So here’s what you could do instead:
Create a route that takes into account marinas where you can fuel up on the go. You might even get some food and drinks whilst you’re there!
Organize fuel drops in advance. If you know that you’re going into a remote area, you could drive in and secretly drop some fuel a few days in advance.
Use boat support. The big organized rides always have some support boats that have fuel onboard so jet ski riders don’t need to worry.
Consider if it’s even worth it. For most riding areas, you’ll still get a few hours of decent riding in before the empty warning light comes on.
Simply ride more conservatively. I know that no rider wants to be told this, but if you ride more ‘eco’ then you’ll simply get a bigger range. Plus, if you’re riding that far, you won’t want to be going 70 miles per hour all day long, otherwise your arms will tire quickly.
All of these will eliminate the need to take that extra jerry can. Remember that the extra fuel at the back is going to affect the performance and handling of your jet ski. Ask yourself: Is this worth it?
PWC Gas Cans: In summary
In some instances, taking the extra fuel will be worth it. In other times, you can find ways around it which is much safer, plus you’ll have a more enjoyable day out on the water.
My recommendation for SeaDoo owners is to use their own fuel cans, if you decide that you need that extra range. This is because these clip on pods are much more reliable than any other model out there, albeit at a higher cost.

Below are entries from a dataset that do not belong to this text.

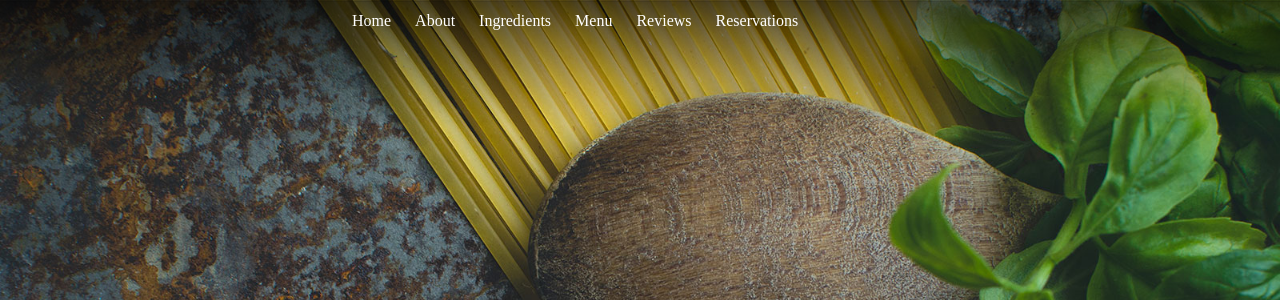
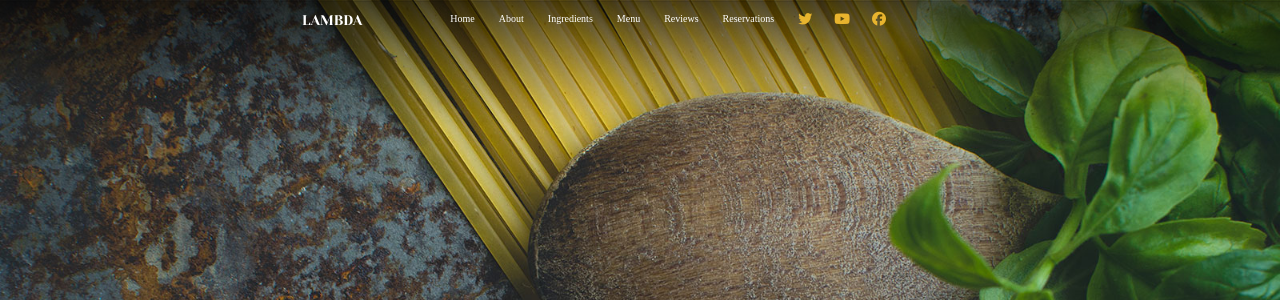
Before and after one commit to Hummel009/HTML-Projects, a web app: page / in a window 1280 px wide. Shown: the top 300 px of the page. Run offline with its HTML, style and script files only (its server is not run), Linux system fonts and the light colour scheme; data that the repository does not hold is empty; some libraries are stand-ins or nearby versions.

Commit message:
preogress header

```diff
--- a/NicoNicoDouga/src/main/webapp/index.html
+++ b/NicoNicoDouga/src/main/webapp/index.html
@@ -1,9 +1,19 @@
 <!DOCTYPE html>
 <html>
 	<head>
-      <meta charset="UTF-8">
+		<meta charset="UTF-8" />
 		<title>Nico Nico Douga</title>
-      <link rel="stylesheet" href="jabroni.css">
+		<link rel="stylesheet" href="jabroni.css" />
+		<script
+			src="https://kit.fontawesome.com/3e3853e5e5.js"
+			crossorigin="anonymous"
+		></script>
+		<link rel="preconnect" href="https://fonts.googleapis.com" />
+		<link rel="preconnect" href="https://fonts.gstatic.com" crossorigin />
+		<link
+			rel="stylesheet"
+			href="https://fonts.googleapis.com/css2?family=Yeseva+One&display=swap"
+		/>
 	</head>
 	<body style="margin: 0; padding: 0">
 		<div class="content">
@@ -12,48 +22,46 @@
 					<div class="header-background">
 						<div class="header-navigation">
 							<div class="header-buttons-panel">
-            				<div class="button1">
-            				Home
+								<div class="logo">LAMBDA</div>
+								<div class="button1">Home</div>
+								<div class="button2">About</div>
+								<div class="button3">Ingredients</div>
+								<div class="button4">Menu</div>
+								<div class="button5">Reviews</div>
+								<div class="button6">Reservations</div>
+								<div class="icon1">
+									<i class="fa-brands fa-twitter"></i>
 								</div>
-            				<div class="button2">
-            				About
+								<div class="icon2">
+									<i class="fa-brands fa-youtube"></i>
 								</div>
-            				<div class="button3">
-            				Ingredients
-            				</div>
-            				<div class="button4">
-            				Menu
-            				</div>
-            				<div class="button5">
-            				Reviews
-            				</div>
-            				<div class="button6">
-            				Reservations
+								<div class="icon3">
+									<i class="fa-brands fa-facebook"></i>
 								</div>
 							</div>
 						</div>
-            		<img src="header.png" width="100%" height="auto">
+						<img src="header.png" width="100%" height="auto" />
 					</div>
 				</div>
-            <img src="image_0.png" width="100%" height="auto">
+				<img src="image_0.png" width="100%" height="auto" />
 			</div>
-         <div class="section_1" >
-            <img src="image_1.png" width="100%" height="auto">
+			<div class="section_1">
+				<img src="image_1.png" width="100%" height="auto" />
 			</div>
 			<div class="section_2">
-            <img src="image_2.png" width="100%" height="auto">
+				<img src="image_2.png" width="100%" height="auto" />
 			</div>
 			<div class="section_3">
-            <img src="image_3.png" width="100%" height="auto">
+				<img src="image_3.png" width="100%" height="auto" />
 			</div>
 			<div class="section_4">
-            <img src="image_4.png" width="100%" height="auto">
+				<img src="image_4.png" width="100%" height="auto" />
 			</div>
 			<div class="section_5">
-            <img src="image_5.png" width="100%" height="auto">
+				<img src="image_5.png" width="100%" height="auto" />
 			</div>
 			<div class="footer">
-            <img src="footer.png" width="100%" height="auto">
+				<img src="footer.png" width="100%" height="auto" />
 			</div>
 		</div>
 	</body>
--- a/NicoNicoDouga/src/main/webapp/jabroni.css
+++ b/NicoNicoDouga/src/main/webapp/jabroni.css
@@ -18,10 +18,10 @@
 
 .header-buttons-panel {
     display: flex;
-    width: 600px;
 	height: 50px;
     margin-left: auto;
     margin-right: auto;
+    width: 700px;
 }
 [class^="button"] {
 	padding: 10px;
@@ -30,8 +30,29 @@
 	border-top: 2px solid transparent;
 	color: White;
     transition: 0.25s;
+    font-size: 10px;
+    line-height: 14px;
 }
-
+.logo {
+	padding: 10px;
+	margin-right: 66px;
+	margin-left: 2px;
+	border-top: 2px solid transparent;
+	color: White;
+    font-size: 14px;
+    font-family: 'Yeseva One';
+}
+[class^="icon"] {
+	padding: 10px;
+	margin-left: 2px;
+	border-top: 2px solid transparent;
+	color: #e8b42e;
+    transition: 0.25s;
+    font-size: 14px;
+}
+[class^="icon"]:hover {
+	color: White;
+}
 [class^="button"]:hover {
 	border-top: 2px solid White;
 }
```
Lines whose indentation alone changed are shown as unchanged.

Either way, additional fuel can really help to have more fun out there on the water!